§ **LISTED ENTRIES**
★ ★ ★

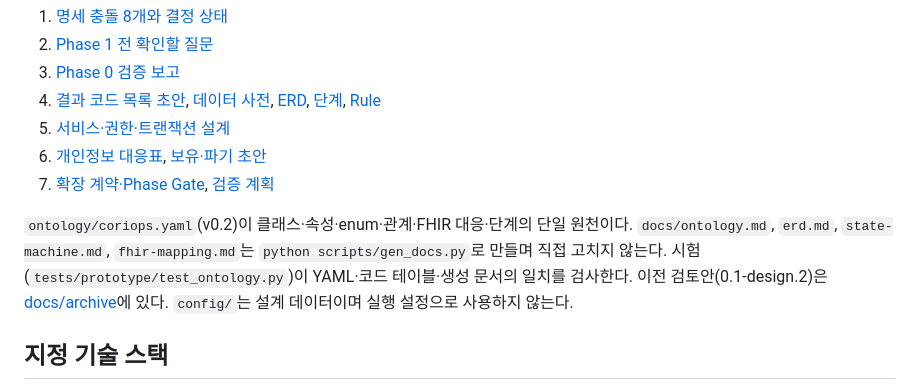
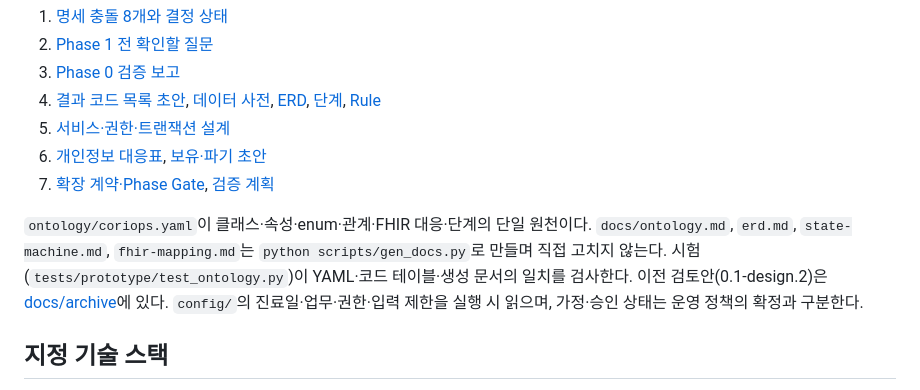
Before and after one commit to corcoidum/coriops-nexus, a Markdown page: README.md, the part around the change. Rendered like a GitHub page.

```diff
--- a/README.md
+++ b/README.md
@@ -38,7 +38,7 @@ GitHub 저장소: [corcoidum/coriops-nexus](https://github.com/corcoidum/coriops
 6. [개인정보 대응표](docs/privacy/compliance-matrix.md), [보유·파기 초안](docs/privacy/retention-policy.md)
 7. [확장 계약·Phase Gate](docs/roadmap.md), [검증 계획](docs/verification-plan.md)
 
-`ontology/coriops.yaml`(v0.2)이 클래스·속성·enum·관계·FHIR 대응·단계의 단일 원천이다. `docs/ontology.md`, `erd.md`, `state-machine.md`, `fhir-mapping.md`는 `python scripts/gen_docs.py`로 만들며 직접 고치지 않는다. 시험(`tests/prototype/test_ontology.py`)이 YAML·코드 테이블·생성 문서의 일치를 검사한다. 이전 검토안(0.1-design.2)은 [docs/archive](docs/archive/ontology-0.1-design.2.yaml)에 있다. `config/`는 설계 데이터이며 실행 설정으로 사용하지 않는다.
+`ontology/coriops.yaml`이 클래스·속성·enum·관계·FHIR 대응·단계의 단일 원천이다. `docs/ontology.md`, `erd.md`, `state-machine.md`, `fhir-mapping.md`는 `python scripts/gen_docs.py`로 만들며 직접 고치지 않는다. 시험(`tests/prototype/test_ontology.py`)이 YAML·코드 테이블·생성 문서의 일치를 검사한다. 이전 검토안(0.1-design.2)은 [docs/archive](docs/archive/ontology-0.1-design.2.yaml)에 있다. `config/`의 진료일·업무·권한·입력 제한을 실행 시 읽으며, 가정·승인 상태는 운영 정책의 확정과 구분한다.
 
 ## 지정 기술 스택
 
```
Also changed, not shown: ROADMAP.md (+5 -5 lines).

★ ★ ★

Based on the material above, how many lines contain the string "docs"? State the number alone.

§ **EXPECTED OUTPUT**
4